IANAD but I do know that registry in “minority” groups is very low. I’m sure this organization is trying to rectify that problem. Add to that the fact that they are putting out money to do so answers the question of why they would exclude you. If it is a government office this shouldn’t happen even if the reasons are good.

Don’t take it personally; you’re probably not being illegally discriminated against.

Here’s what I was told when I got a freebie registration a few years ago: There are a lot of potential white donors registered and the chances for a white recipient to match happen to be pretty good, while the cost for typing is still pretty expensive (IIRC, your best chances for match are from close relatives). The reason this would be of interest to an African-American employee’s group is that it is tough for African-Americans to find bone marrow matches on the current register. There are relatively few minority and multi-ethnic/racial (or whatever doesn’t offend you) potential donors registered, and there is a correspondingly low likelihood for a match. As a result, minority and multi-ethnic donors often have their typing paid for by the tissue bank or Red Cross or whoever has an interest in a diverse or thorough donor list.

If you are a member of an ethnic minority or are mixed-ethnicity, you can probably get typed and registered for free or reduced cost. All it takes (for anyone) is to go into your tissue bank, fill out a questionaire and give a couple small vials of blood.

I’m registered in the US marrow donor registry. Our whole (extended) family did this about a decade ago when my sister-in-law was fighting Burkett’s lymphoma. I make sure to keep our address up to date and everything. Marrow’s a lot harder to match than blood types, so it’s more important to have a wide range of people registered.

Ok, I don’t wanna hijack this thread, but I couldn’t tell if gay people could donate or not.
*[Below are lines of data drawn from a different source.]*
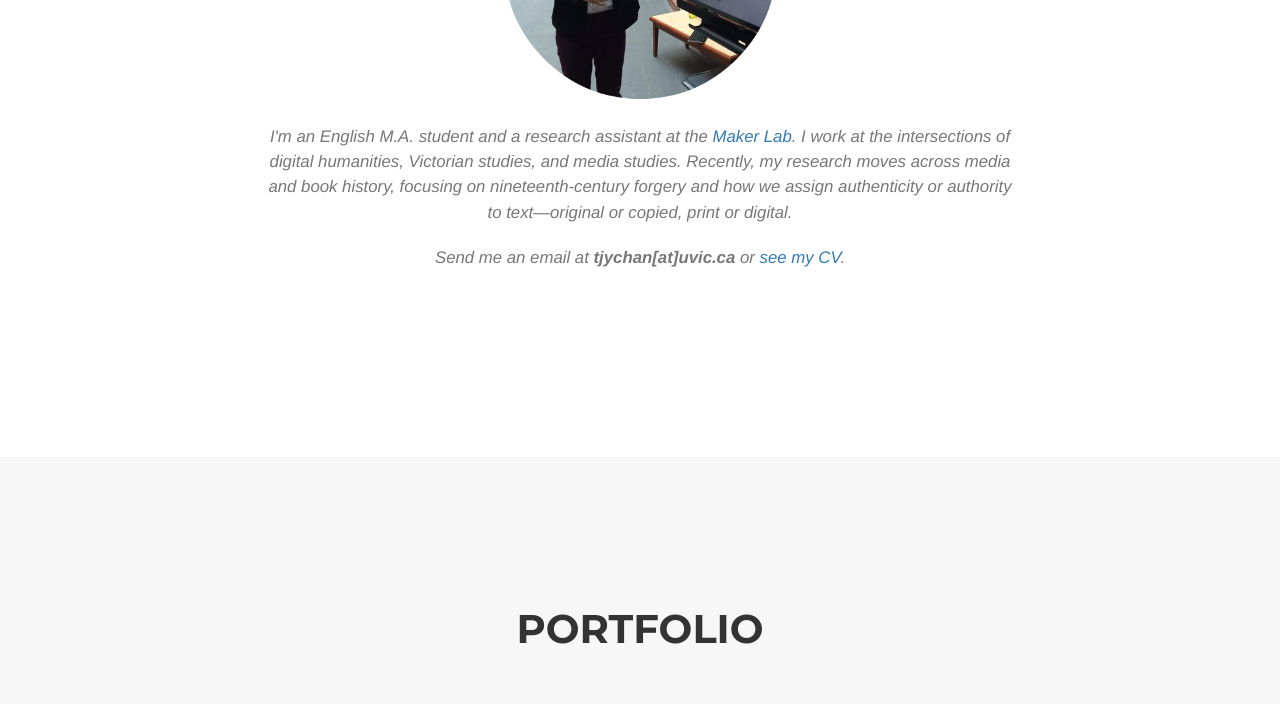
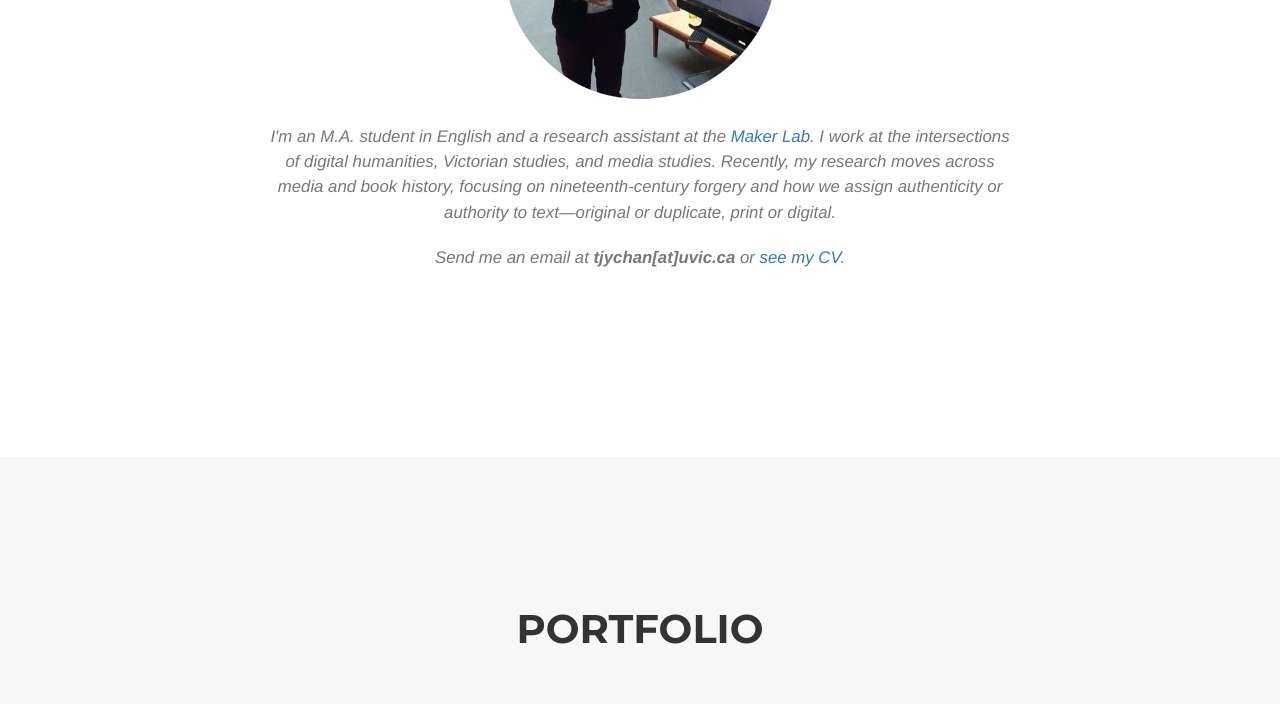
Before and after one commit to eltiffster/homepage, a plain HTML site: page index.html in a window 1280 px wide. Shown: the part 1060-1764 px from the top of the page. Drawn offline with nearby package versions, Linux system fonts and the light colour scheme; a web font is replaced by a local one.

Commit message:
Update index.html

```diff
--- a/index.html
+++ b/index.html
@@ -94,7 +94,7 @@
                     </div>
             <div class="row">
                 <div class="col-lg-8 text-center col-lg-offset-2">
-                    <h3 class="about-text section-subheading text-muted">I'm an English M.A. student and a research assistant at the <a href="http://maker.uvic.ca/" target="_blank">Maker Lab</a>. I work at the intersections of digital humanities, Victorian studies, and media studies. Recently, my research moves across media and book history, focusing on nineteenth-century forgery and how we assign authenticity or authority to text&mdash;original or copied, print or digital.</h3>
+                    <h3 class="about-text section-subheading text-muted">I'm an M.A. student in English and a research assistant at the <a href="http://maker.uvic.ca/" target="_blank">Maker Lab</a>. I work at the intersections of digital humanities, Victorian studies, and media studies. Recently, my research moves across media and book history, focusing on nineteenth-century forgery and how we assign authenticity or authority to text&mdash;original or duplicate, print or digital.</h3>
                     <h3 class="about-text-end section-subheading text-muted">Send me an email at <span class="bolded">tjychan[at]uvic.ca</span> or <a href="Chan-CV-jun2016.pdf" target="_blank">see my CV</a>.</h3>
                 </div>
             </div>
```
I found the health history questionaire but it didn’t specifically say that we couldn’t. It did however say:

IIRC from the blood donor thread, it’s the FDA that bans gays from donating, so, I’m assuming not :frowning: